The Favourite depicts the story of Queen Anne (Coleman) and her “favourite” — an intimate companion of someone. At the start of the film, that person is Sarah Churchill (Weisz), who practically runs the government. She is smart, sly and knows how to BS like the best of them. As we watch Anne and Churchill interact, the story also follows Abigail Hill (Emma Stone). She arrives at the palace bright eyed and innocent. Soon, we see her as a cunning woman with a more elaborate plot.
The Favourite is the best directed film of the year. The use of space, movement and the different lenses offer unique perspective and understanding of the story and its characters. Lanthimos is a man with a distinct vision, and it was such a joy to watch.
The acting is world class, too. Benefiting from an interesting story that is equally funny and heartbreaking, all three women are tremendous in their roles. Beneath the humor, there is an interesting look at power, position and privilege. For me, its Emma Stone’s best role.
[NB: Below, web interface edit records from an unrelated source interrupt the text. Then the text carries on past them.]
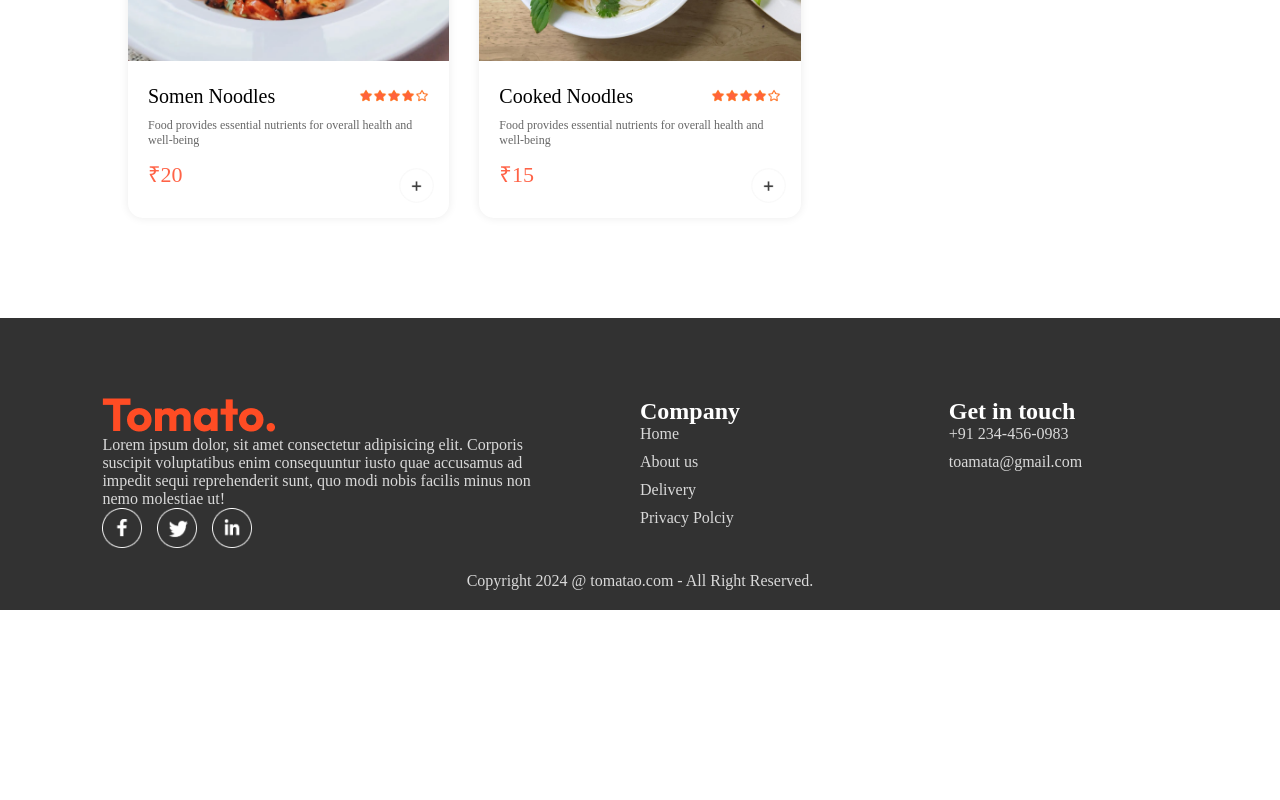
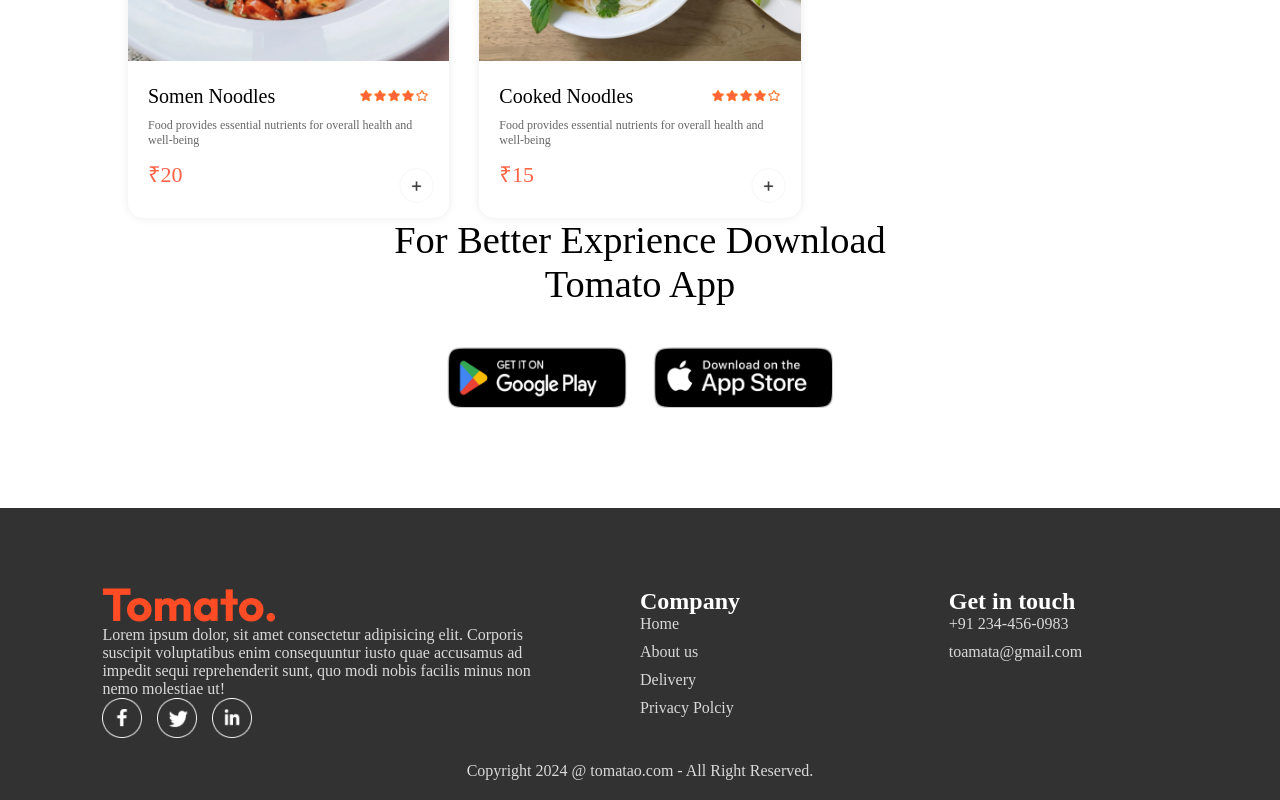
Before and after one commit to amit-simplify3x/Food_del, a React app in the folder food-del/: page / in a window 1280 px wide. Shown: the part 5700-6500 px from the top of the page. Before the commit the page ends 6310 px from the top, so only its background shows below. Built offline with nearby package versions, Linux system fonts and the light colour scheme; the HTML template or start-up script is replaced by a standard one.

Commit message:
home page is complete and appdownload section is add here !

```diff
--- /dev/null
+++ b/food-del/src/components/AppDownload/AppDownload.css
@@ -0,0 +1,26 @@
+.app-download{
+    margin: auto auto;
+    font-size: max(3vw,20px);
+    text-align: center;
+    font-weight: 500;
+
+}
+.app-download-platform{
+display: flex;
+justify-content: center;
+gap:max(2vw,10px);
+margin-top: 40px;
+
+
+}
+.app-download-platform img{
+    width: max(30vw,120px);
+    max-width: 180px;
+    transition: 0.5s;
+    cursor: pointer;
+
+}
+
+.app-download-platform img:hover{
+transform: scale(1.15);
+}
--- /dev/null
+++ b/food-del/src/components/AppDownload/AppDownload.jsx
@@ -0,0 +1,17 @@
+import React from 'react';
+import './AppDownload.css';
+import { assets } from '../../assets/assets';
+const AppDownload = () => {
+  return (
+    <div className='app-download' id='app-download'>
+
+<p>For Better Exprience Download <br/>Tomato App</p>
+<div className="app-download-platform">
+ <img src={assets.play_store} alt="" />
+ <img src={assets.app_store} alt="" />
+</div>
+    </div>
+  )
+}
+
+export default AppDownload
--- a/food-del/src/pages/Home/Home.jsx
+++ b/food-del/src/pages/Home/Home.jsx
@@ -3,6 +3,7 @@
 import Header from '../../components/Header/Header'
 import ExploreMenu from '../../components/ExploreMenu/ExploreMenu'
 import FoodDisplay from '../../components/FoodDisplay/FoodDisplay'
+import AppDownload from '../../components/AppDownload/AppDownload'
 
 const Home = () => {
 
@@ -14,6 +15,7 @@
          <Header/>
          <ExploreMenu category={category} setCategory={setCategory}/>
          <FoodDisplay category={category} />
+         <AppDownload/>
     </div>
   )
 }
```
She is naive and innocent, yet transforms into something totally wicked.
This was my #1 of 2018 for most of the year.
Blindspotting comes the genius minds of Diggs and Casal. They look to tell a tale about Oakland, that offers a closer look a city Diggs and Casal call home. The film is funny, moving and the most entertaining I have had in the theaters all year.
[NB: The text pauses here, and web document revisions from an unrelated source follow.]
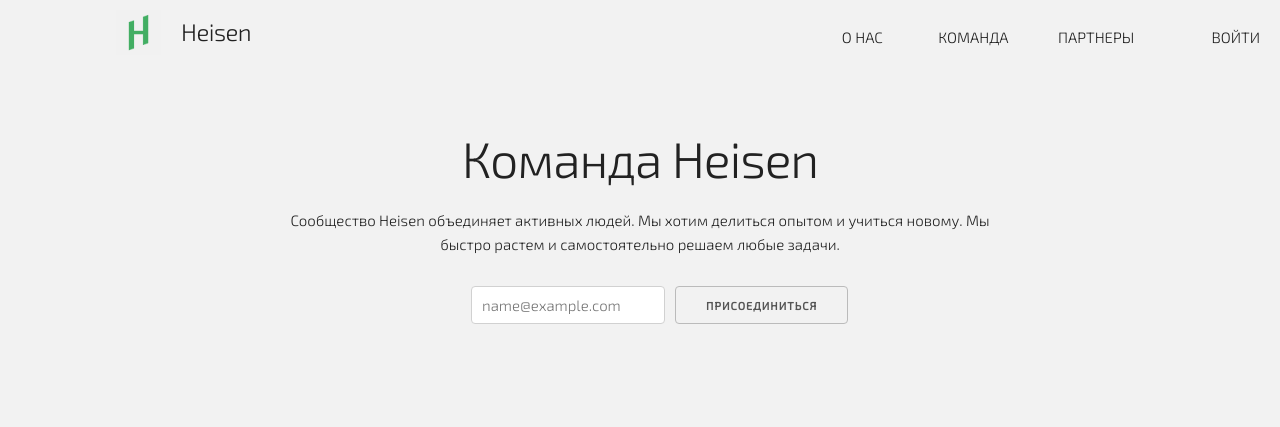
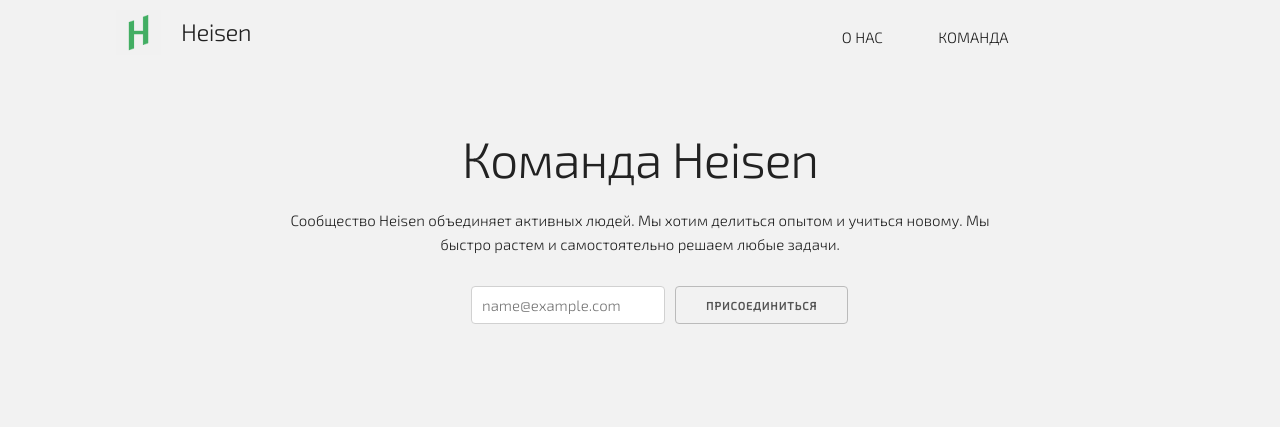
Before and after one commit to evgenity/heisen, a Django app: page / in a window 1280 px wide. Shown: the top 427 px of the page. Run offline with Django 3.2, Linux system fonts and the light colour scheme; some libraries are stand-ins or nearby versions; some web fonts are replaced.

Commit message:
add helpdesk, devjoke

```diff
--- a/heisen/heisen/templates/main_template.html
+++ b/heisen/heisen/templates/main_template.html
@@ -2,6 +2,7 @@
 <!DOCTYPE html>
 <html lang="en">
 <head>
+  <!-- Вы прям хакир, вступайте в сообщество немедленно! -->
   <meta charset="utf-8">
   <title>{% block title%}{% endblock %}</title>
   <meta name="google-site-verification" content="m6sYi9Zzvin2ojzxtYhRTErhmUIhJJViPzwcQM1VEdM" />
@@ -73,6 +74,12 @@
   <script src="https://apis.google.com/js/platform.js" async defer>
   {lang: 'ru'}
 </script>
+
+<!-- Start of heisenhelp Zendesk Widget script -->
+<script>/*<![CDATA[*/window.zEmbed||function(e,t){var n,o,d,i,s,a=[],r=document.createElement("iframe");window.zEmbed=function(){a.push(arguments)},window.zE=window.zE||window.zEmbed,r.src="javascript:false",r.title="",r.role="presentation",(r.frameElement||r).style.cssText="display: none",d=document.getElementsByTagName("script"),d=d[d.length-1],d.parentNode.insertBefore(r,d),i=r.contentWindow,s=i.document;try{o=s}catch(e){n=document.domain,r.src='javascript:var d=document.open();d.domain="'+n+'";void(0);',o=s}o.open()._l=function(){var e=this.createElement("script");n&&(this.domain=n),e.id="js-iframe-async",e.src="https://assets.zendesk.com/embeddable_framework/main.js",this.t=+new Date,this.zendeskHost="heisenhelp.zendesk.com",this.zEQueue=a,this.body.appendChild(e)},o.write('<body onload="document._l();">'),o.close()}();
+/*]]>*/</script>
+<!-- End of heisenhelp Zendesk Widget script -->
+
 </head>
 <body>
     <div class="row nav-main header">
@@ -102,7 +109,7 @@
           </div>
         </div>
 
-        <div class="three columns mob-nav-2 p-nav">
+<!--         <div class="three columns mob-nav-2 p-nav">
           <div >
             <a href="/partners/" title="">Партнеры</a>
           </div>
@@ -118,7 +125,7 @@
         </div>
         {% endif %}
 
-        </div>
+        </div> -->
 
       </div>
     </div>
@@ -152,12 +159,14 @@
           <div class="three columns share-button">
             <a href="https://heisenspaces.slack.com" target="_blank"><i class="fa fa-slack" aria-hidden="true"></i></a>
           </div>
-          <!-- <div class="four columns share-button">
+          <!--
+          <div class="four columns share-button">
             <a href="https://heisenspaces.slack.com" target="_blank"><i class="fa fa-twitter" aria-hidden="true"></i></a>
           </div>
           <div class="four columns share-button">
             <a href="https://heisenspaces.slack.com" target="_blank"><i class="fa fa-facebook" aria-hidden="true"></i></a>
-          </div> -->
+          </div>
+          -->
           <div class="three columns share-button">
             <a class="twitter-share-button" href="https://twitter.com/intent/tweet?text=@heisenhub%20is%20recruiting%20new%20members"><i class="fa fa-twitter" aria-hidden="true"></i></a>
           </div>
```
Like Skate Kitchen, I wrote about Blindspotting more in-depth already. You can read more about my thoughts here.
Holy fucking cow.
The Hate U Give is 133 minutes long, and I cried for 120 of them. I am not joking.
This film packs as much emotion, heart and story (which is good!) as any film I have seen in long, long time.
Based on Angie Thomas’ novel of the same name, the film follows Starr (Amandla Stenberg) as she grows up in a fictional suburb. Starr is a bright young student, who witnesses a close friend shot and killed by the police. Starr begins thinking and tackling questions about life, racism and everything in between. The film tackles everything from identity, violence, racism, friendship and family.
The best performance of the year — male or female — belongs to Amandla Stenberg. Her character is put through emotional and physical hell, and Stenberg delivers a stunning performance. Her growth of the character is evident, but her poise to convey such deep, dark emotions — yet somehow never really lose all her positiveness — is astonishing (in the best possible way) to watch.
One of the chief reasons why I watch film is get perspective. Film allows for people to convey their perspective on the world around them. To watch how Starr reacts and feels after witnessing the one of the most most horrifying events anyone could go through is eye-opening. I appreciate the filmmakers and the producers to have this story told. It is as important as any story being told today, and it is my favorite film of 2018.